IT and engineering leaders often grapple with the decision to centralize functions, or permit a degree of controlled redundancy within the company to facilitate agility. Striking a balance can be challenging, but here are some pointers to guide the way.
Horizontal Team Challenges
As a consultant, I routinely assist executives with capability building. That includes introducing not only new technologies, but also new team structures, service providers, and processes to an organization.
Leaders are quick to spot duplication of effort across the enterprise: pockets of QA teams, departmental data teams, and dual security teams (internal IT security vs. product security) to name a few. As a result, executives yearn to “stop the sprawl” by way of building new horizontal, shared-services style teams. Yet this approach often creates an entirely new set of problems.
Horizontal Team Examples
The catalyst to building a shared team comes from the perceived problem of functional duplication being remedied through consolidating. That is to say, collapsing duplicate functions into reusable capabilities which may be leveraged by numerous teams. While this approach works well for repeatable work (think purchasing or recruiting) it falls apart when customer needs are both diverse and complex.
Examples of challenged horizontal teams I come across include:
- Security teams
- QA teams
- Site reliability engineering (SRE) teams, including NOCs and SOCs
- Enterprise architecture (EA) practices
- Tool-based teams (the “Tableau team” or the “ServiceNow team”)
The problem with this approach is that horizontal teams lack understanding of the complex verticals they serve.
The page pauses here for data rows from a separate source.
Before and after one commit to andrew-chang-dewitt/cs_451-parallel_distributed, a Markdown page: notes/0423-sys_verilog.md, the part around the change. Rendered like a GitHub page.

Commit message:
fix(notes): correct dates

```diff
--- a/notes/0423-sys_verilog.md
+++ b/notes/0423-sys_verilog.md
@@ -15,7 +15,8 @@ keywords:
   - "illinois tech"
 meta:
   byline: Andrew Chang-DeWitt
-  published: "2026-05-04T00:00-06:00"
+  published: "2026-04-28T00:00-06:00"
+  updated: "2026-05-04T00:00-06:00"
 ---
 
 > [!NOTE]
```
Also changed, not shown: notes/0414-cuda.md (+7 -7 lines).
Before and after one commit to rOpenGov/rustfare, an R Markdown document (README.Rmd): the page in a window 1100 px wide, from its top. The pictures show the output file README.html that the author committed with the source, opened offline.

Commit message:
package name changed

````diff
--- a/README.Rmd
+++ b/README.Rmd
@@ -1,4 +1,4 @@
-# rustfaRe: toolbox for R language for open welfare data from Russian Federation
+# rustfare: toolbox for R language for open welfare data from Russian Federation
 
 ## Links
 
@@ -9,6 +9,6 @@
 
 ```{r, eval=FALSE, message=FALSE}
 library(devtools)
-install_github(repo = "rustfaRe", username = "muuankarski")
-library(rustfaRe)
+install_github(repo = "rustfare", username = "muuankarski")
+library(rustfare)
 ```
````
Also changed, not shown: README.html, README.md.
How can a “generic” or “interchangeable” horizontal QA person review a code base they have no prior exposure to? What if the code is written in an unfamiliar programming language? How can SREs observe and govern a service they didn’t help build and deploy? What if Tableau isn’t the right data visualization tool to begin with?
When horizontal teams are built in isolation they often become ivory towers at best, and slow-moving bottlenecks at worst. Such teams are expected to parachute into any situation and “take the reins” with a deep understanding of customer needs. This is simply unrealistic, and will lead to frustration on both the customer and service provider ends of the equation.
Deciphering Jobs From Skills
When it comes to building teams, I often ask myself: are we centering the team around an outcome, or a skillset?
A skill is an ability or a suite of expertise that is applied to a job. A job is a position in which particular outcomes are expected. In a way, skills are the means and the job is the end (result).
Security is not an end-result per se. Your application should be secure. Your facilities should be secure, and so on. This requires an intersection of security skills and other subject matter expertise (software development, facilities management, etc) to achieve the desired result. Skills alone simply won’t yield business outcomes.
Structuring Teams for Flexibility
The executive goal is to optimize corporate resources to prevent egregious redundancy in terms of teams and tools. This makes sense in theory, but in practice, horizontal teams need the breadth to service a diverse customer base while clearly defining how far up the stack they play.
A center of excellence (CoE) is often the go-to pattern to “reuse that which is reusable” and delegate (i.e. allow redundancy) to enable tactical teams with potential overlapping skills to function. In my experience, CoEs are successful when:
- The foundational tooling and processes are shared / reusable
- Skill redundancy is embraced (not combatted) when jobs require unique subject matter expertise
- CoEs and functional teams/pods coordinate and collaborate on a routine basis
The key takeaway here is not to attempt “centralization of everything.”
Final Thoughts on Horizontal Team Structure
It often makes sense to consolidate tools and processes into reusable capabilities that may be shared across teams. But decision makers should remain cautious of over-abstraction. That is to say: simplifying customer needs into cookie-cutter / overly-generic horizontal functions.
Moreover, responsibility and familiarity go hand-in-hand. Without familiarity, responsibility is constrained. If shared service teams lack familiarity with customer needs, a bifurcation strategy may be in order. For example: a shared marketing platform team may manage the various martech solutions, yet separate teams will run campaigns on top of those solutions. Those campaign teams may have members with overlapping skills, and that’s perfectly fine. The goal isn’t perfectly balanced teams with zero redundancy; it’s about sharing what you can, and fostering agility everywhere else.